A DSLR can only measure reflected light, and even if you use a DSLR's spot metering mode the area metered can be pretty large.
Hand held light meters can not only measure reflected light, they can also measure incident light and strobe (flash) light.
They can also measure the light exactly where you want the measurement to be made.
I agree with what has been said, however there are instances when a hand-held meter will not be of any use. Perhaps not to everyone but it's a situation I run into frequently.
I shoot birds and wildlife with a long lens frequently. Measuring the light where I'm standing is meaningless since most of the time the light where my subject is (frequently up in a tree or half hidden in foliage) is completely different. Likewise, walking over where the subject is and taking a reading is out of the question since the subject would then head for the next county. The only useful reading is the one I get through my camera's lens.

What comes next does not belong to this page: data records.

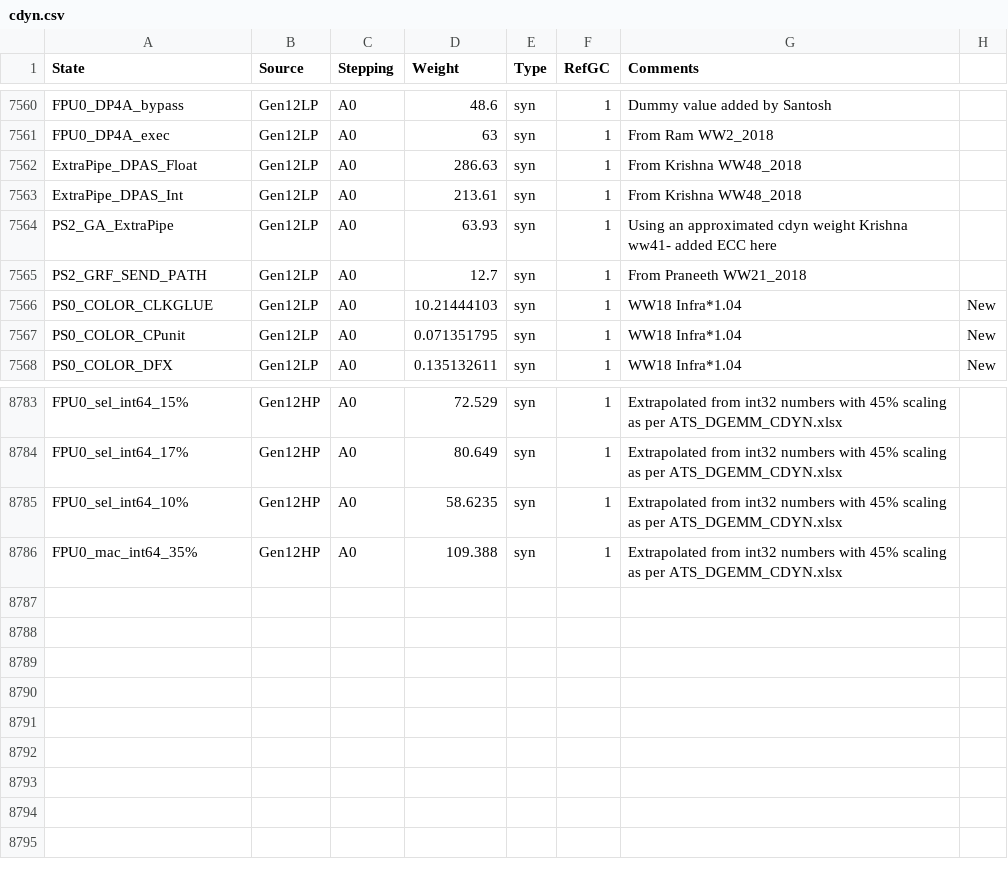
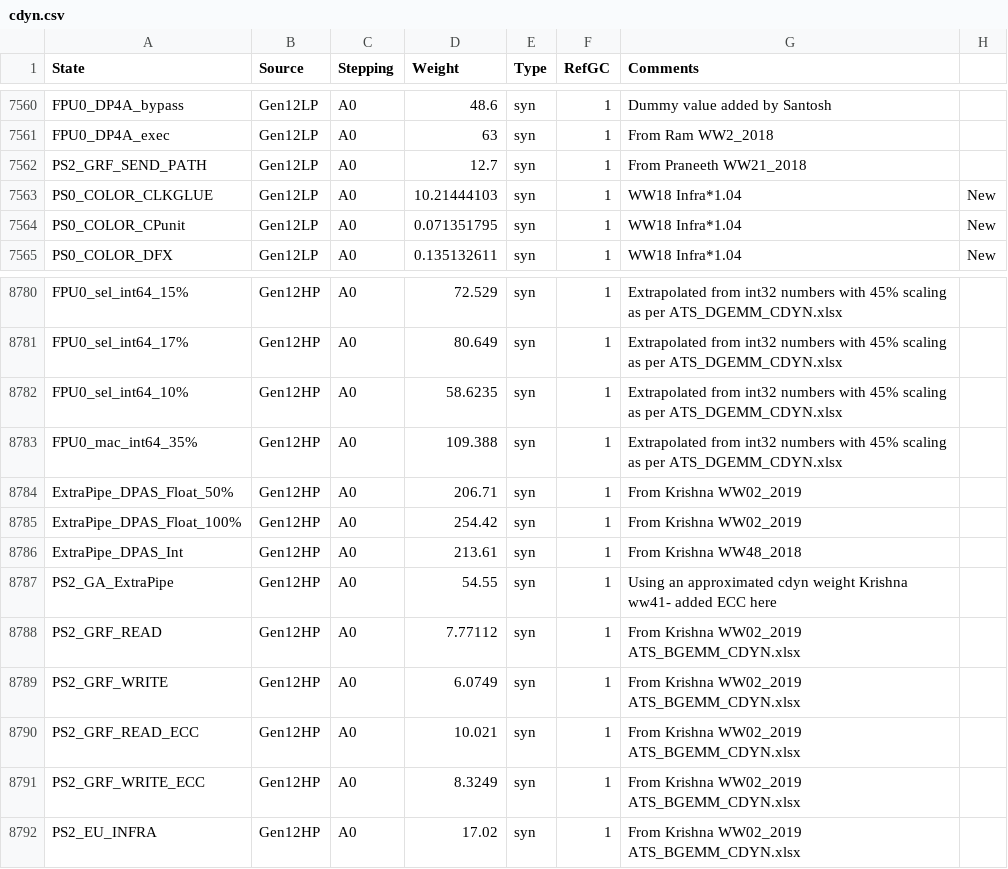
Before and after one commit to tushgarg20/Alps-ci-cd, a CSV file: Inputs/cdyn.csv, drawn as a sheet; only a part is shown, gaps mark what is left out.

Commit message:
Changes fro CAM model - New CDYN weights from Gen12HP RTL simulations, modeling changes for ECC support, INFRA power addition in EU, gate count scaling for Gen12HP

```diff
--- a/Inputs/cdyn.csv
+++ b/Inputs/cdyn.csv
@@ -7561,5 +7561,2 @@ FPU0_DP4A_bypass,Gen12LP,A0,48.6,syn,1,Dummy value added by Santosh,
 FPU0_DP4A_exec,Gen12LP,A0,63,syn,1,From Ram WW2_2018,
-ExtraPipe_DPAS_Float,Gen12LP,A0,286.63,syn,1,From Krishna WW48_2018,
-ExtraPipe_DPAS_Int,Gen12LP,A0,213.61,syn,1,From Krishna WW48_2018,
-PS2_GA_ExtraPipe,Gen12LP,A0,63.93,syn,1,Using an approximated cdyn weight Krishna ww41- added ECC here,
 PS2_GRF_SEND_PATH,Gen12LP,A0,12.7,syn,1,From Praneeth WW21_2018,
@@ -8786 +8783,10 @@ FPU0_sel_int64_10%,Gen12HP,A0,58.6235,syn,1,Extrapolated from int32 numbers with
 FPU0_mac_int64_35%,Gen12HP,A0,109.388,syn,1,Extrapolated from int32 numbers with 45% scaling as per ATS_DGEMM_CDYN.xlsx,
+ExtraPipe_DPAS_Float_50%,Gen12HP,A0,206.71,syn,1,From Krishna WW02_2019,
+ExtraPipe_DPAS_Float_100%,Gen12HP,A0,254.42,syn,1,From Krishna WW02_2019,
+ExtraPipe_DPAS_Int,Gen12HP,A0,213.61,syn,1,From Krishna WW48_2018,
+PS2_GA_ExtraPipe,Gen12HP,A0,54.55,syn,1,Using an approximated cdyn weight Krishna ww41- added ECC here,
+PS2_GRF_READ,Gen12HP,A0,7.77112,syn,1,From Krishna WW02_2019 ATS_BGEMM_CDYN.xlsx,
+PS2_GRF_WRITE,Gen12HP,A0,6.0749,syn,1,From Krishna WW02_2019 ATS_BGEMM_CDYN.xlsx,
+PS2_GRF_READ_ECC,Gen12HP,A0,10.021,syn,1,From Krishna WW02_2019 ATS_BGEMM_CDYN.xlsx,
+PS2_GRF_WRITE_ECC,Gen12HP,A0,8.3249,syn,1,From Krishna WW02_2019 ATS_BGEMM_CDYN.xlsx,
+PS2_EU_INFRA,Gen12HP,A0,17.02,syn,1,From Krishna WW02_2019 ATS_BGEMM_CDYN.xlsx,
```
Also changed, not shown: Inputs/gc.csv, 3 other files.
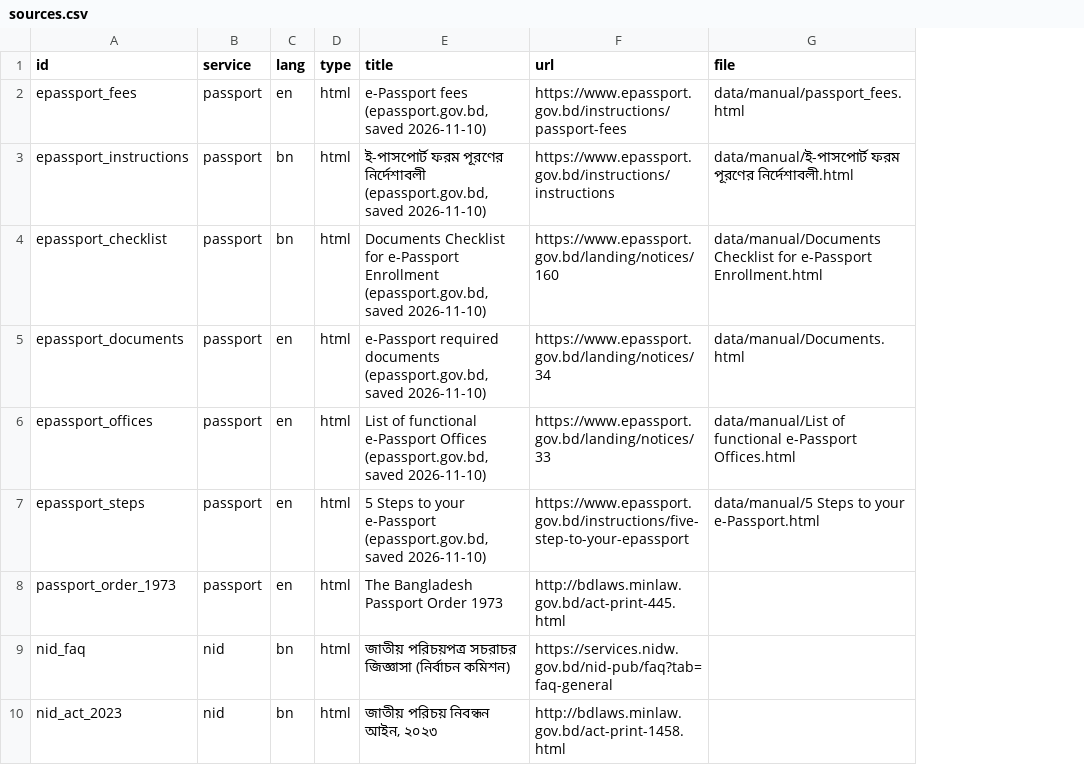
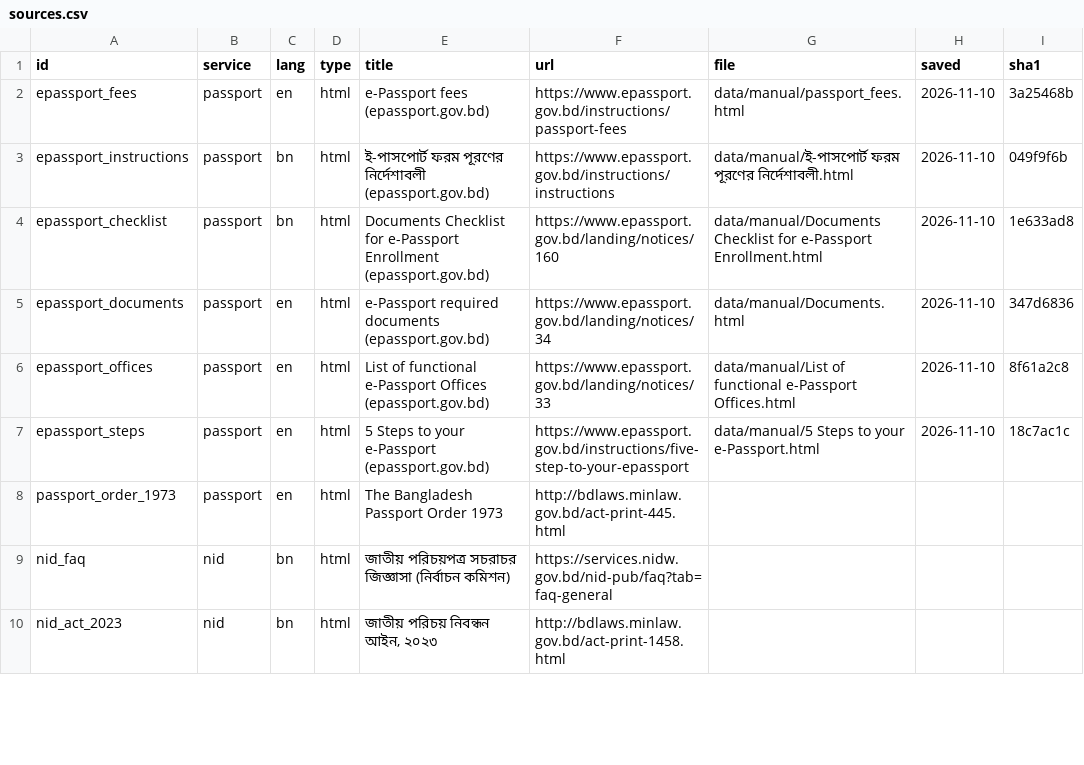
Before and after one commit to aunonno403/sheba-rag, a CSV file: data/sources.csv, drawn as a sheet; only a part is shown; the diff names each change by its address in the sheet, - before the commit and + after, or states it on an @@ line.

```diff
--- a/data/sources.csv
+++ b/data/sources.csv
+column H (saved), rows 2-7: all 2026-11-10
+column I (sha1), rows 2-7: 3a25468b | 049f9f6b | 1e633ad8 | 347d6836 | 8f61a2c8 | 18c7ac1c
-E2 (title): e-Passport fees (epassport.gov.bd, saved 2026-11-10)
+E2 (title): e-Passport fees (epassport.gov.bd)
-E3 (title): …পূরণের নির্দেশাবলী (epassport.gov.bd, saved 2026-11-10)
+E3 (title): …পূরণের নির্দেশাবলী (epassport.gov.bd)
-E4 (title): …e-Passport Enrollment (epassport.gov.bd, saved 2026-11-10)
+E4 (title): …e-Passport Enrollment (epassport.gov.bd)
-E5 (title): …required documents (epassport.gov.bd, saved 2026-11-10)
+E5 (title): …required documents (epassport.gov.bd)
-E6 (title): …e-Passport Offices (epassport.gov.bd, saved 2026-11-10)
+E6 (title): …e-Passport Offices (epassport.gov.bd)
-E7 (title): …your e-Passport (epassport.gov.bd, saved 2026-11-10)
+E7 (title): …your e-Passport (epassport.gov.bd)
```
Also changed, not shown: 12 other files.
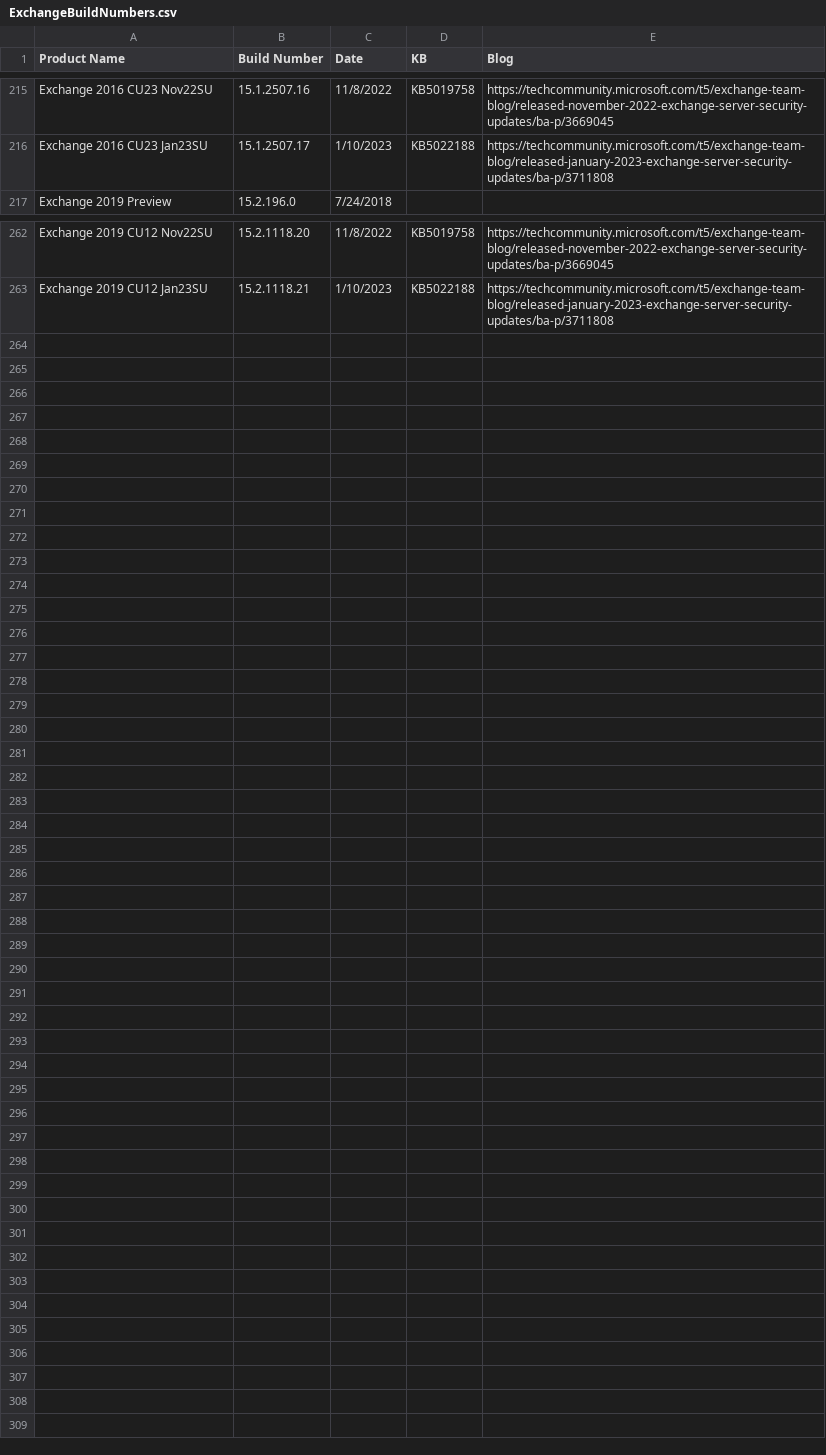
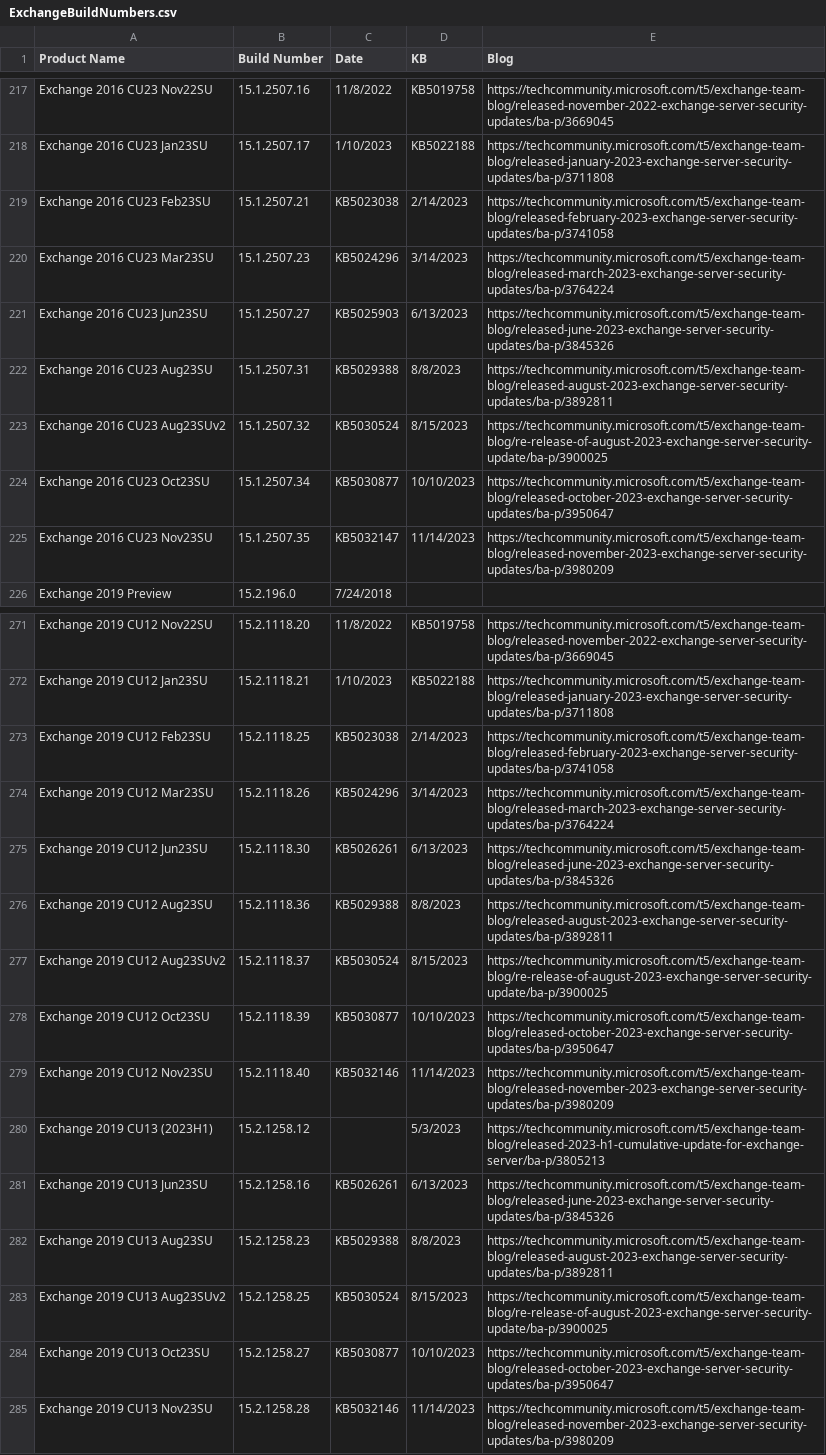
Before and after one commit to microsoft/Get-ExchangeBuildNumber, a CSV file: ExchangeBuildNumbers.csv, drawn as a sheet; only a part is shown, gaps mark what is left out; the diff covers the shown part only; the diff names each change by its address in the sheet, - before the commit and + after, or states it on an @@ line.

Commit message:
Update ExchangeBuildNumbers.csv
Update with newest build numbers

```diff
--- a/ExchangeBuildNumbers.csv
+++ b/ExchangeBuildNumbers.csv
+row 219: Exchange 2016 CU23 Feb23SU | 15.1.2507.21 | KB5023038 | 2/14/2023 | https://techcommunity.microsoft.com/t5/exchange-team-blog/released-february-2023-exchange-server-security-updates/ba-p/3741058
+row 220: Exchange 2016 CU23 Mar23SU | 15.1.2507.23 | KB5024296 | 3/14/2023 | https://techcommunity.microsoft.com/t5/exchange-team-blog/released-march-2023-exchange-server-security-updates/ba-p/3764224
+row 221: Exchange 2016 CU23 Jun23SU | 15.1.2507.27 | KB5025903 | 6/13/2023 | https://techcommunity.microsoft.com/t5/exchange-team-blog/released-june-2023-exchange-server-security-updates/ba-p/3845326
+row 222: Exchange 2016 CU23 Aug23SU | 15.1.2507.31 | KB5029388 | 8/8/2023 | https://techcommunity.microsoft.com/t5/exchange-team-blog/released-august-2023-exchange-server-security-updates/ba-p/3892811
+row 223: Exchange 2016 CU23 Aug23SUv2 | 15.1.2507.32 | KB5030524 | 8/15/2023 | https://techcommunity.microsoft.com/t5/exchange-team-blog/re-release-of-august-2023-exchange-server-security-update/ba-p/3900025
+row 224: Exchange 2016 CU23 Oct23SU | 15.1.2507.34 | KB5030877 | 10/10/2023 | https://techcommunity.microsoft.com/t5/exchange-team-blog/released-october-2023-exchange-server-security-updates/ba-p/3950647
+row 225: Exchange 2016 CU23 Nov23SU | 15.1.2507.35 | KB5032147 | 11/14/2023 | https://techcommunity.microsoft.com/t5/exchange-team-blog/released-november-2023-exchange-server-security-updates/ba-p/3980209
+row 273: Exchange 2019 CU12 Feb23SU | 15.2.1118.25 | KB5023038 | 2/14/2023 | https://techcommunity.microsoft.com/t5/exchange-team-blog/released-february-2023-exchange-server-security-updates/ba-p/3741058
+row 274: Exchange 2019 CU12 Mar23SU | 15.2.1118.26 | KB5024296 | 3/14/2023 | https://techcommunity.microsoft.com/t5/exchange-team-blog/released-march-2023-exchange-server-security-updates/ba-p/3764224
+row 275: Exchange 2019 CU12 Jun23SU | 15.2.1118.30 | KB5026261 | 6/13/2023 | https://techcommunity.microsoft.com/t5/exchange-team-blog/released-june-2023-exchange-server-security-updates/ba-p/3845326
+row 276: Exchange 2019 CU12 Aug23SU | 15.2.1118.36 | KB5029388 | 8/8/2023 | https://techcommunity.microsoft.com/t5/exchange-team-blog/released-august-2023-exchange-server-security-updates/ba-p/3892811
+row 277: Exchange 2019 CU12 Aug23SUv2 | 15.2.1118.37 | KB5030524 | 8/15/2023 | https://techcommunity.microsoft.com/t5/exchange-team-blog/re-release-of-august-2023-exchange-server-security-update/ba-p/3900025
+row 278: Exchange 2019 CU12 Oct23SU | 15.2.1118.39 | KB5030877 | 10/10/2023 | https://techcommunity.microsoft.com/t5/exchange-team-blog/released-october-2023-exchange-server-security-updates/ba-p/3950647
+row 279: Exchange 2019 CU12 Nov23SU | 15.2.1118.40 | KB5032146 | 11/14/2023 | https://techcommunity.microsoft.com/t5/exchange-team-blog/released-november-2023-exchange-server-security-updates/ba-p/3980209
+row 280: Exchange 2019 CU13 (2023H1) | 15.2.1258.12 |  | 5/3/2023 | https://techcommunity.microsoft.com/t5/exchange-team-blog/released-2023-h1-cumulative-update-for-exchange-server/ba-p/3805213
+row 281: Exchange 2019 CU13 Jun23SU | 15.2.1258.16 | KB5026261 | 6/13/2023 | https://techcommunity.microsoft.com/t5/exchange-team-blog/released-june-2023-exchange-server-security-updates/ba-p/3845326
+row 282: Exchange 2019 CU13 Aug23SU | 15.2.1258.23 | KB5029388 | 8/8/2023 | https://techcommunity.microsoft.com/t5/exchange-team-blog/released-august-2023-exchange-server-security-updates/ba-p/3892811
+row 283: Exchange 2019 CU13 Aug23SUv2 | 15.2.1258.25 | KB5030524 | 8/15/2023 | https://techcommunity.microsoft.com/t5/exchange-team-blog/re-release-of-august-2023-exchange-server-security-update/ba-p/3900025
+row 284: Exchange 2019 CU13 Oct23SU | 15.2.1258.27 | KB5030877 | 10/10/2023 | https://techcommunity.microsoft.com/t5/exchange-team-blog/released-october-2023-exchange-server-security-updates/ba-p/3950647
+row 285: Exchange 2019 CU13 Nov23SU | 15.2.1258.28 | KB5032146 | 11/14/2023 | https://techcommunity.microsoft.com/t5/exchange-team-blog/released-november-2023-exchange-server-security-updates/ba-p/3980209
```
Also changed, not shown: 2 added rows elsewhere in this file.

Huh? I didn't think about my dslr reading the reflective light from the subject, and the light meter reading light from the source. I thought the light meter is far better than my dslr, because the light meter are crazy expensive.
Your in-camera meter will be wrong when metering subjects with poor reflectivity (e.g. someone wearing black clothes) or metering something white (e.g. a winter snow scene.) While those are just two examples, the point is your camera's meter was designed to make assumptions of average reflectivity of a subject. Anytime the reflectivity of your subject is far enough outside the norms, the meter will be wrong.
As a photographer, you will eventually learn to size-up the scene and realize when the meter is likely to be wrong. It will tend to want to overexpose black subject and underexpose light subjects (because it's trying to bring things toward that middle area.)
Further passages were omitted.